++++ Given records

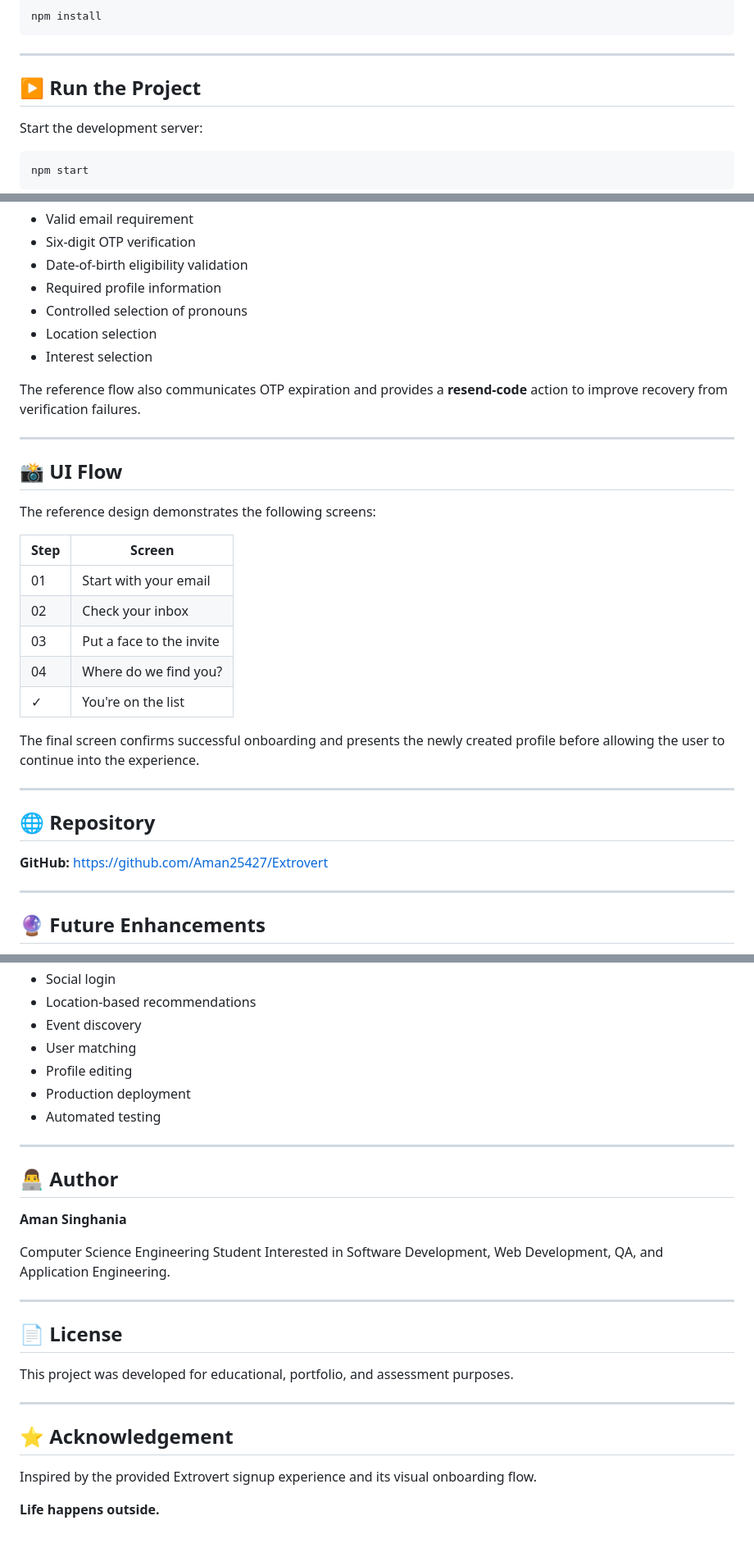
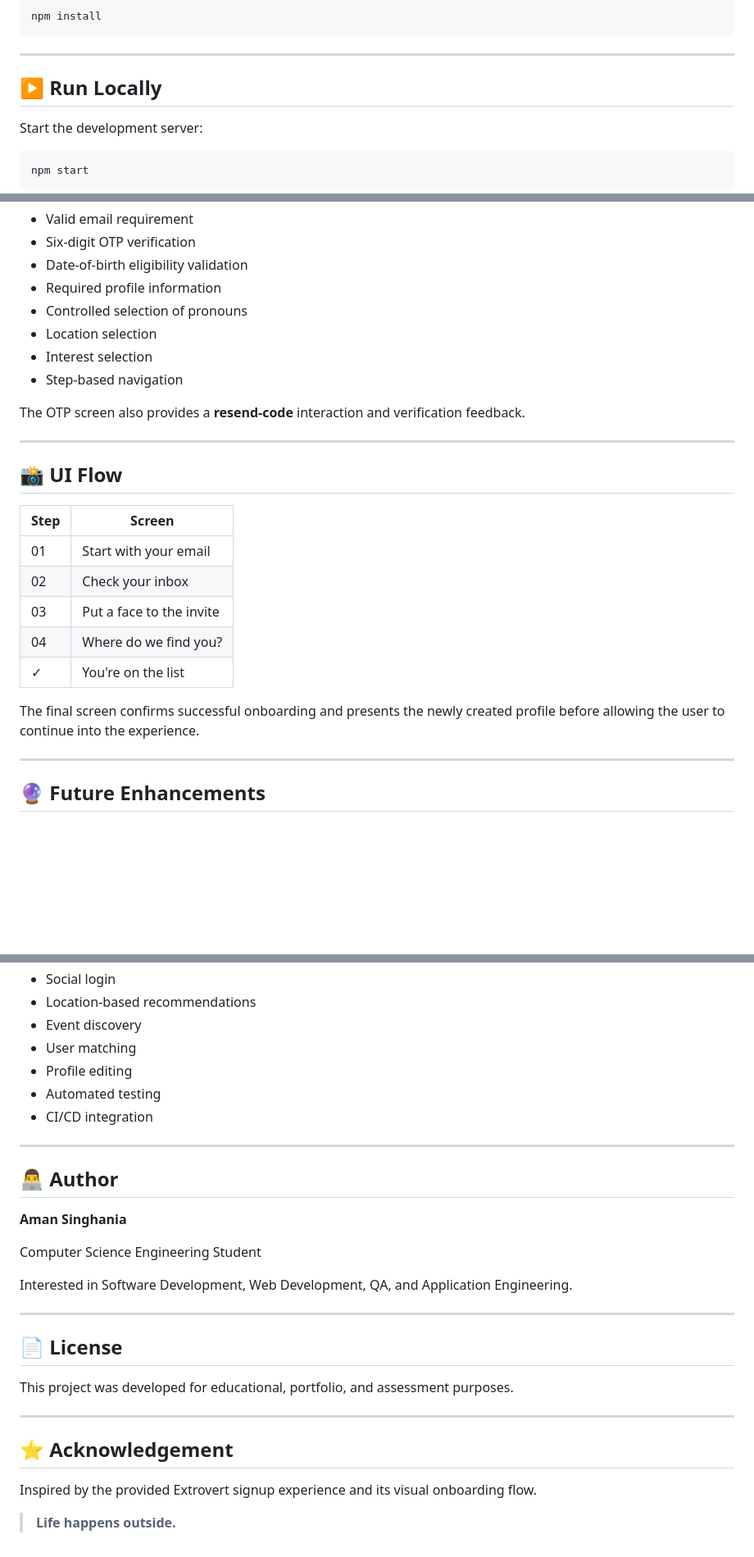
Before and after one commit to Aman25427/Extrovert, a Markdown page: README.md, 3 parts joined by grey strips. Shown at 82% size. Rendered like a GitHub page; blank space fills up the shorter version.

```diff
--- a/README.md
+++ b/README.md
@@ -190,7 +199,7 @@ npm install
 
 ---
 
-## ▶️ Run the Project
+## ▶️ Run Locally
 
 Start the development server:
 
@@ -266,14 +275,13 @@ Examples include:
 * Controlled selection of pronouns
 * Location selection
 * Interest selection
+* Step-based navigation
 
-The reference flow also communicates OTP expiration and provides a **resend-code** action to improve recovery from verification failures.
+The OTP screen also provides a **resend-code** interaction and verification feedback.
 
 ---
 
 ## 📸 UI Flow
-
-The reference design demonstrates the following screens:
 
 | Step | Screen                   |
 | ---- | ------------------------ |
@@ -284,13 +292,6 @@ The reference design demonstrates the following screens:
 | ✓    | You're on the list       |
 
 The final screen confirms successful onboarding and presents the newly created profile before allowing the user to continue into the experience.
-
----
-
-## 🌐 Repository
-
-**GitHub:**
-https://github.com/Aman25427/Extrovert
 
 ---
 
@@ -307,8 +308,8 @@ Potential improvements include:
 * Event discovery
 * User matching
 * Profile editing
-* Production deployment
 * Automated testing
+* CI/CD integration
 
 ---
 
@@ -317,6 +318,7 @@ Potential improvements include:
 **Aman Singhania**
 
 Computer Science Engineering Student
+
 Interested in Software Development, Web Development, QA, and Application Engineering.
 
 ---
@@ -331,4 +333,4 @@ This project was developed for educational, portfolio, and assessment purposes.
 
 Inspired by the provided Extrovert signup experience and its visual onboarding flow.
 
-**Life happens outside.**
+> **Life happens outside.**
```
Also changed, not shown: other parts of README.md (+22 -13 lines).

++++++++

Task to carry out: Counting only those lines of the data above where the word "README" appears, give the number and nothing more.

Task result: 4